» Task to complete: Copy out all the lines in the records that include the word "text".

------ Data supplied

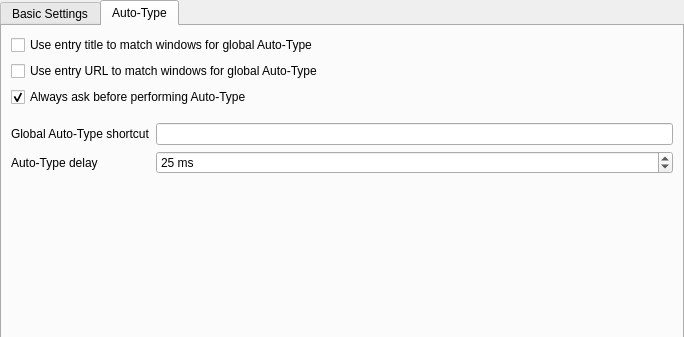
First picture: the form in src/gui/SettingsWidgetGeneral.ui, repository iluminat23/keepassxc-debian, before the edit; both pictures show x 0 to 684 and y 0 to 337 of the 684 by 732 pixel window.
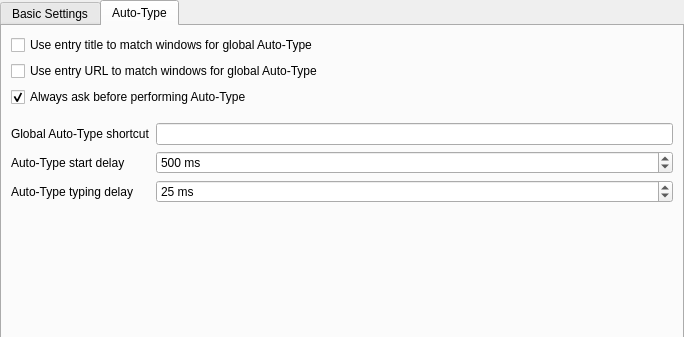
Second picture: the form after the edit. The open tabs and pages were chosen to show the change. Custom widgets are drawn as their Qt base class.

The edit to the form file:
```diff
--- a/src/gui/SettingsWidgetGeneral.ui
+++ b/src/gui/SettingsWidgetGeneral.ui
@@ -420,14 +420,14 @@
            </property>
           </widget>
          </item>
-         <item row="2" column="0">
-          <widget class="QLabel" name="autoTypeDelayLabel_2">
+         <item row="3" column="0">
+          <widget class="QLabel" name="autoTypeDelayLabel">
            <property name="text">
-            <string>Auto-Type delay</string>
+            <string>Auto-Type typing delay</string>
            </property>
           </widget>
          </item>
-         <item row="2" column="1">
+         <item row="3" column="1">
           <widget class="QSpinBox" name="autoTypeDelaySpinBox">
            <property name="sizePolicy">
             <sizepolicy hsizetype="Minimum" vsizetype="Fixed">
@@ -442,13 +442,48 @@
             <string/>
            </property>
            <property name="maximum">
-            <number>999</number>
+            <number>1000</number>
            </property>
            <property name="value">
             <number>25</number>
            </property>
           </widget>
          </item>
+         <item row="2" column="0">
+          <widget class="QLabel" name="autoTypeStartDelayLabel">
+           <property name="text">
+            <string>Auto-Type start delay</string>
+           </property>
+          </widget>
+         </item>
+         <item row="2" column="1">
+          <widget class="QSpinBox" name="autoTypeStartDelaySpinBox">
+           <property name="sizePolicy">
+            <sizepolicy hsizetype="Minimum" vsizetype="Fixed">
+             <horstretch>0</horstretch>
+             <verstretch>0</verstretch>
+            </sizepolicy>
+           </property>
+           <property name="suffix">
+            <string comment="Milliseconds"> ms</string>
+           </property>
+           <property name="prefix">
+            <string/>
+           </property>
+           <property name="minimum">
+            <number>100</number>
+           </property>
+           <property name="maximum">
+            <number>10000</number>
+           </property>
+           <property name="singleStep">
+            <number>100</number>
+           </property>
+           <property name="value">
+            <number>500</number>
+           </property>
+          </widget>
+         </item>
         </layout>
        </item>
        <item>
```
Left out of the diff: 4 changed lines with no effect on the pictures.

------------

» Your solution:
            <property name="text">
+           <property name="text">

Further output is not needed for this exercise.